Suggestions to help Elive


#1

Hey fine folks and fellow Elive users,

@Thanatermesis I love the work and all the passion and effort that you have put in to make Elive a fantastic distribution. It is a great project that I totally believe in, and that is why I support it, and you on Patreon.

I know there are a lot of questions about the viability and future of Elive, and I would hate to see such a fantastic project end. So these are just some suggestions, and ideas that I am throwing at the wall to see what @Thanatermesis take on them are.

I think one of the biggest criticisms that Elive faces currently is the complaints about things being out-of-date, the kernel, the drivers, etc. I think it is a valid criticism, regardless of the reasons, it does not make the critique, or concern any less valid. So I think to help with that and keep Elive more up to date and to make your life easier @Thanatermesis so you dont have so much to maintain would be to take a look at some of the existing tools available out in the wider Linux community, and perhaps maybe rebase onto an active base. Be it the next version of Debian or perhaps an LTS of Ubuntu which has a 5 year life as opposed to Debian stables 3 years.

I think if we can weed out what you don’t have to maintain we can streamline Elive to make it easier on you @Thanatermesis and help keep it more up to date. I would really suggest that perhaps we reach out to the folks over at Bodhi as they are one of the very few distros running on a e17/moksha desktop I definitely think there is a lot of good potential there to help one another. Another recommendation would be perhaps to different installers so that is one less tool that has to be maintained.
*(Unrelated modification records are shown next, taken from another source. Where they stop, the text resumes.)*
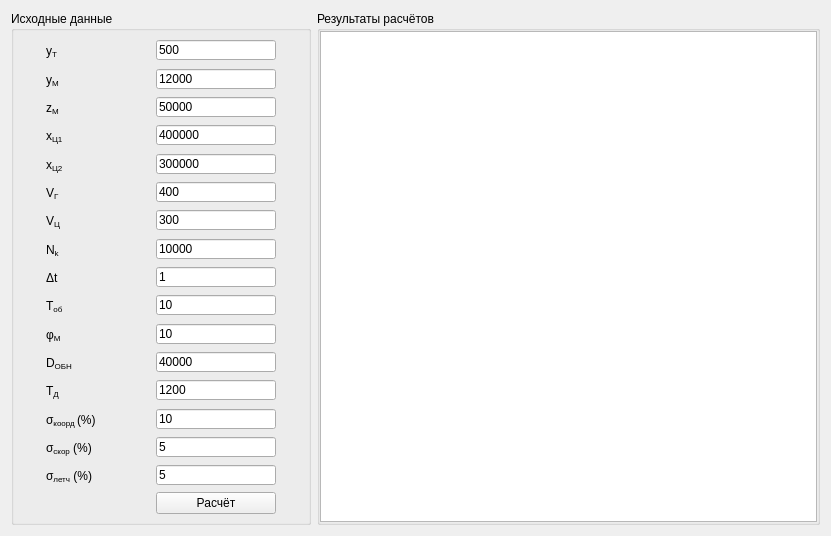
First picture: the form in mainwindow.ui, repository zubaaan/ZVN-UDN, before the edit.
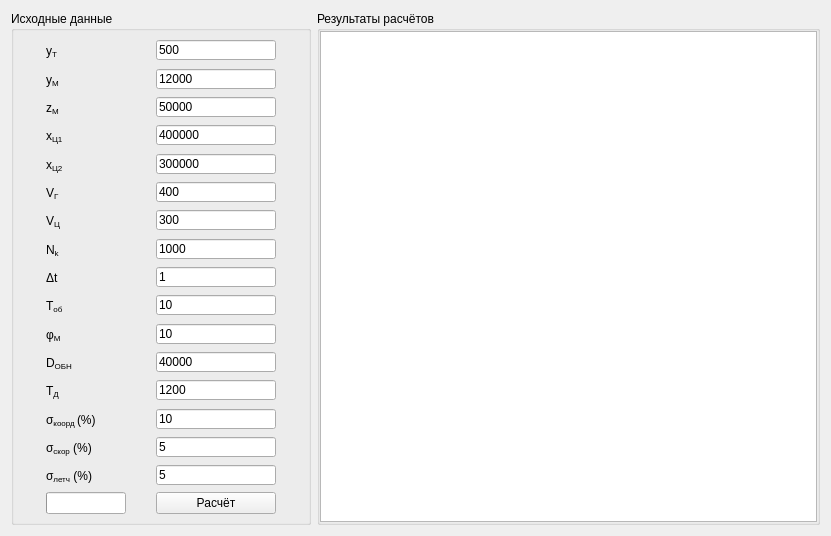
Second picture: the form after the edit.

Patch:
```diff
--- a/mainwindow.ui
+++ b/mainwindow.ui
@@ -239,7 +239,7 @@
               </size>
              </property>
              <property name="text">
-              <string>10000</string>
+              <string>1000</string>
              </property>
             </widget>
            </item>
@@ -745,6 +745,22 @@
              </property>
             </widget>
            </item>
+           <item row="16" column="0">
+            <widget class="QProgressBar" name="progressBar">
+             <property name="maximumSize">
+              <size>
+               <width>80</width>
+               <height>16777215</height>
+              </size>
+             </property>
+             <property name="value">
+              <number>0</number>
+             </property>
+             <property name="textVisible">
+              <bool>false</bool>
+             </property>
+            </widget>
+           </item>
           </layout>
          </item>
         </layout>
```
Anaconda/ Calamares, or the Ubuquity installer or even the Debian installer perhaps?

Again these are just some suggestion and overall ideas for the project to start a discussion. I love the work and the project and want to see it flourish well into the future, and I totally believe in the work @Thanatermesis has done and continues to do.


#2

On the Upside, try Elive Linux vs. any other recent Linux on a ‘Samsung NC10 Netbook’ (32bit only).
Spoiler: Debian 8 and above, Ubuntu since 14.04 and Backtrack since it is Kali are no fun.

There are a lot of systems out there, using for example legacy Graphic-Cards. It is no fun to use a old Nvidia Card, not supported by newer proprietary Nvidia-driver or free nouveau. Same with fglrx/radeon.
The benefit of ‘using old hardware fast with eyecandy’ should be not forgotten. For this reason it would be great to combine Elive and Skolelinux! Even in ‘first world schools’ the Classroom for IT is not bleeding edge. And coming to BYOD, we only need to provide reliable protocols and interfaces.

The only improvement I recommend to use Elive on a legacy system is: replace the old HDD with a SSD (240 GB costs below 50e in Germany, today).

Let us think how we can change the mindest from ‘outdated’ to ‘stable and reliable’.


#3

While I agree with what you are saying we also have to realize that given the timeframe for future planning that if 15 year old hardware to now is the age range for machines elive is meant for so not to long from now that will rule out 32bit machines, as we are going on 13 plus years now that 64 bit machines and processors have become the norm. Not just in the “first world schools”, by the time any revamp or rebase or new release would potentially be done we would be looking at 15 plus years of 64 bit machines being out in the wild. While 32 bit has it’s place. I think that we need to be looking ahead of the curve a bit and not just the here and now.